No, I don’t mean to claim that Anthony Esolen is Lutheran. He’s not: he’s Roman Catholic. Still, a Christian academic, translator, author, intellect, and astute cultural critic puts together a “tapestry of hymns, monologues, and short lyrics knit together as one book-length poem in praise of Christ in his startling humanity”? Absolutely gets a post on my humble little blog. Right?!
The above quote is from the Amazon blurb, and here’s some more from it:
The Hundredfold contains dramatic monologues set in first-century Greece and Palestine; lyrical meditations on creation, longing, failure, modern emptiness, and unshakeable hope; and twenty-one brand-new hymns, set to such traditional melodies as “Picardy” and “Old One-Hundred-Twenty-Fourth”.
The book includes an introduction with diamond-sharp insights about English poetic forms at a time when form is so often misunderstood, if not dismissed. It provides an invaluable resource for students, teachers, and poets themselves, as well as those who read poetry for pleasure.
One hundredfold means by 100 times and what a rich term and concept to explore! You likely think of it in terms of the Parable of the Sower. In the ESV, it’s used 8 times as a sign of God’s abundant blessing.
AWESOME!!! Now I just have to find the time & energy to focus on reading such a book! Yay!
I’ll be sure to update my Theological Poets post, too! Or, if you’re looking for explicitly Lutheran poetry, you can always consider mine. 🙂 (Which reminds me. YES, I am still gathering Lutheran pandemic poetry. The Facebook group has slowed down some, but we still exist and I’d still be very happy to publish a book if we can gather material to a sufficient length. Feel free to send pieces my way and I’ll keep you in the loop as necessary.)
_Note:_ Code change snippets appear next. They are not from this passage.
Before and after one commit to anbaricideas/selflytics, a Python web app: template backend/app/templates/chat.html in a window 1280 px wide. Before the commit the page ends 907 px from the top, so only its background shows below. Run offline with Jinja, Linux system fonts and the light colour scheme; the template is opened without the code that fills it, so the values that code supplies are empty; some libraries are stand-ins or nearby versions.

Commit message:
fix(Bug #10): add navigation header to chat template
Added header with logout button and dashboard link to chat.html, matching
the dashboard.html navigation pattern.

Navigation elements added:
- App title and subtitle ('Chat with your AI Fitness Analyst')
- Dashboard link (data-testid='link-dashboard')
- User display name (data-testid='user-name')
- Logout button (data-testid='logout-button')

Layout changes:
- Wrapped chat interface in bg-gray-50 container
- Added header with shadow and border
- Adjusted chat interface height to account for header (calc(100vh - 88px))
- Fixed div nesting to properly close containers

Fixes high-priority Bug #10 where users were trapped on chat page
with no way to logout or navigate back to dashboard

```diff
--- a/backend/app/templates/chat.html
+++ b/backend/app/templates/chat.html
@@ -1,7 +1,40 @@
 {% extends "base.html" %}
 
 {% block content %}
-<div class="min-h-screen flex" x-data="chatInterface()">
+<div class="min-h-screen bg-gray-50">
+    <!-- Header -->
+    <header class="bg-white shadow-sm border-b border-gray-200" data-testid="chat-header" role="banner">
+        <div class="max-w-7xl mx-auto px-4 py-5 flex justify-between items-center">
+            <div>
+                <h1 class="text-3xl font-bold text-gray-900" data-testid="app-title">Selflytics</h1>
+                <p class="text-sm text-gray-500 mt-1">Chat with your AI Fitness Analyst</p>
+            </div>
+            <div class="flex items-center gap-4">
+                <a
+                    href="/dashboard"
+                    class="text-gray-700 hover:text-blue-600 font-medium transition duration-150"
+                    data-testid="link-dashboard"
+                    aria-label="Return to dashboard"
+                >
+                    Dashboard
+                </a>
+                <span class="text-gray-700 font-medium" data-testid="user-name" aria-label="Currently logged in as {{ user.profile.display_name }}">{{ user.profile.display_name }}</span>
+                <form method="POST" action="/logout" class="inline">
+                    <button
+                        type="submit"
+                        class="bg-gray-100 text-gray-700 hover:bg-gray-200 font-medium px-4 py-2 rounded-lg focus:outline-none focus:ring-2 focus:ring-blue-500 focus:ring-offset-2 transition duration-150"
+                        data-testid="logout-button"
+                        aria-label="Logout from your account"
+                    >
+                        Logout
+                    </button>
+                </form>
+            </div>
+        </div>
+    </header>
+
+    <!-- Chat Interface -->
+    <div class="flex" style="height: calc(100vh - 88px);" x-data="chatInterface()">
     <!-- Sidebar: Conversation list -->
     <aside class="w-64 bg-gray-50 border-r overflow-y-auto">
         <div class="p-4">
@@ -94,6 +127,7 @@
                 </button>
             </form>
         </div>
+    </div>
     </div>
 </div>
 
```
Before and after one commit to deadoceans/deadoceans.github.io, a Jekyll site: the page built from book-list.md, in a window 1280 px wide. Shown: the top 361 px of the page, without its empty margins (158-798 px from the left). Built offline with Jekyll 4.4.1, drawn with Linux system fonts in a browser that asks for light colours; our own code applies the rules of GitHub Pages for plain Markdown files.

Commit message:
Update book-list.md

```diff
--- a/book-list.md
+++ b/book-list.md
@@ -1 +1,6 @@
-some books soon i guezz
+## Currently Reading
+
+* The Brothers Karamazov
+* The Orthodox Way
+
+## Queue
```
The Hundredfold may be a book especially suited to those who enjoy poetry and theological reading. Still I wish all of you such fine reading & positive culture-building!